I thought I’d share my response here because as my BYU friend, my friend Annie and my sister have found out, once you get me started talking about writing, I just won’t shut up about it.
And if you’re a NaNoWriMo Newb (former gamer here), you may find this helpful.
It’s not too late to get started!
(1) BIC HOK
The best advice I’ve ever heard (and taken) is to just sit down and write or BIC HOK (Bum In Chair, Hands On Keyboard).
It’s that simple and that hard.
But of course, I have much, much more to say on the the subject – Soooo…
Beyond the initial idea, I like to have character names for (at the very least) my main characters, however many of those I have.
Sometimes I only have two characters to start with and I make up the rest as I go.

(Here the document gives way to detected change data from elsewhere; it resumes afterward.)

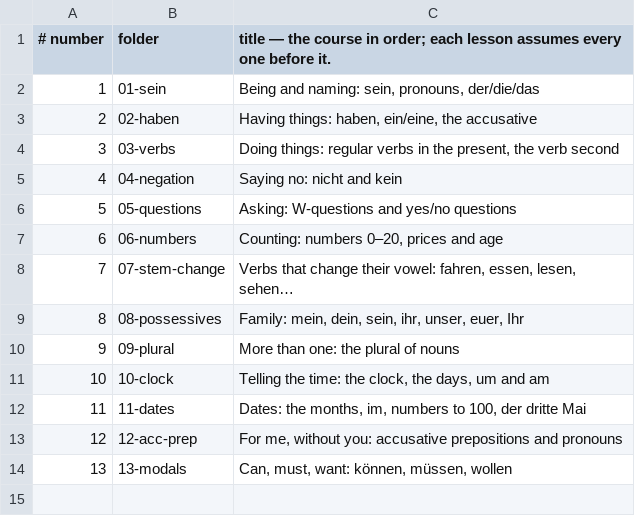
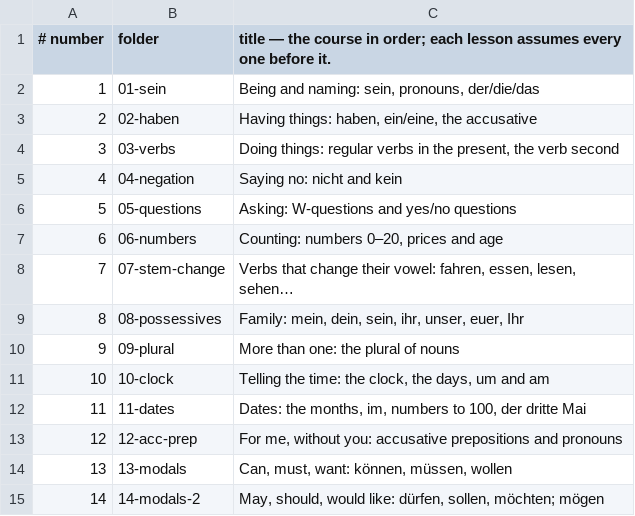
Before and after one commit to gurunars/german, a TSV file: lessons/lessons.tsv, drawn as a sheet.

```diff
--- a/lessons/lessons.tsv
+++ b/lessons/lessons.tsv
@@ -14 +14,2 @@
 13	13-modals	Can, must, want: können, müssen, wollen
+14	14-modals-2	May, should, would like: dürfen, sollen, möchten; mögen
```
Also changed, not shown: lessons/grammar.tsv, 7 other files.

For this year’s NaNoWriMo novel, I started out knowing a lot of the characters I was going to use with a little back story for each – but it doesn’t really matter. Names and back stories will come as you write no matter how much prep you do before you start (I’ve found).
There’s no wrong way to do any of this – it’s just what works best for you, which will come with time and experience.

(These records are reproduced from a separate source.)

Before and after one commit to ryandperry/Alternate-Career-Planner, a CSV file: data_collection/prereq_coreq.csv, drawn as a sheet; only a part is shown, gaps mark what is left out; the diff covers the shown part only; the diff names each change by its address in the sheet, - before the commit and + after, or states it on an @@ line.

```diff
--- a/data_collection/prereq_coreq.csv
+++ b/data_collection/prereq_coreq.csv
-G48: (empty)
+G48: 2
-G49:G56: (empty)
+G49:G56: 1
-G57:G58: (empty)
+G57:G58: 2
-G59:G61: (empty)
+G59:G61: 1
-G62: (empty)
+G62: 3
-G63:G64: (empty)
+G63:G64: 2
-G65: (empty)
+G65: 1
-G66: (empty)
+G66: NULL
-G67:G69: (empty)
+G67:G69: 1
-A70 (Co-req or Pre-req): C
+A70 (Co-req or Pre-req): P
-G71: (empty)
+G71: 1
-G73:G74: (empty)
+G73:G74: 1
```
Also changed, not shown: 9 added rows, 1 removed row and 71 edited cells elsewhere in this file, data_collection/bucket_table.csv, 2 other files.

Some people recommend an outline of the novel’s plot, some people don’t. I’ve had success with and without an outline.
For someone who hasn’t written a long story before, I’d say write an outline – to keep yourself on track as you write. It will probably change as you go and that’s okay!

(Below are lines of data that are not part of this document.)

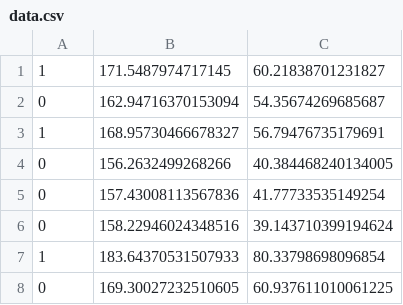
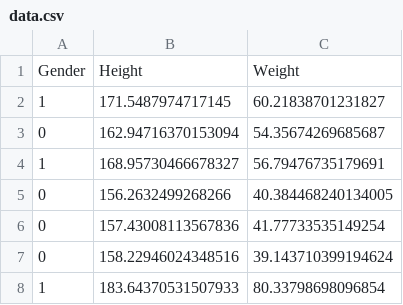
Before and after one commit to xianba/Jesus, a CSV file: Software/MachineLearning/Beginner/data.csv, drawn as a sheet; only a part is shown; the shorter side is filled out with more unchanged rows; the diff names each change by its address in the sheet, - before the commit and + after, or states it on an @@ line.

Commit message:
Update data.csv

```diff
--- a/Software/MachineLearning/Beginner/data.csv
+++ b/Software/MachineLearning/Beginner/data.csv
+row 1: Gender | Height | Weight
```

I can recommend a lecture I saw recently on YouTube from one of my favorite authors (Dan Wells) that talks about plot structure if you’re not sure where you want to go with your plot. It’s basic but profound. It gives you something to think about at the very least. However, I would not bog yourself down with How-Tos at this point – sit down and start writing.
(4) Where Should I Start?
You can start anywhere you want.
I usually start at the beginning. Dan Wells recommends starting at the END so that you know where you’re going. Again, there’s no WRONG way.
I’ll even skip around once I’ve cleared some initial hurtles at the story’s beginning (if a scene is stuck in my head and it just won’t get OUT any other way, for example).
(5) Help! I’m stuck! (Writer’s block is a thing)
If you feel like you’re stuck, move to a different scene, or a different viewpoint. OR maybe something that happens “off screen” that won’t end up in the novel but can inform you of something that’s going on in the story outside your main character’s viewpoint. Or you could write as the villian(!) to get a better idea of that character’s state of mind or whatever.
Again, there’s no wrong thing to do here.
(6) Go Easy On Yourself
Remember that your novel is not going to come out perfect the first time – or the second time – or the third time you go through it – but eventually it will or as close to perfect as you can get being the fallible human that you are.
Writing novels is not like performing music. It’s more like painting – layer on layer on layer.
For goodness’s sake, SHARE your writing.
I sent the first three chapters of my current NaNoWriMo novel to my sister and the feedback I got was fantastic. No pats on the back, though. She absolutely ripped it to shreds and I couldn’t be happier because it’s going to be a better novel because of it.
So, fellow NaNoWriMo’s – forget about going outside (it’s COLD anyway), sit down and get to it. The world needs your novel.
Thanks for reading,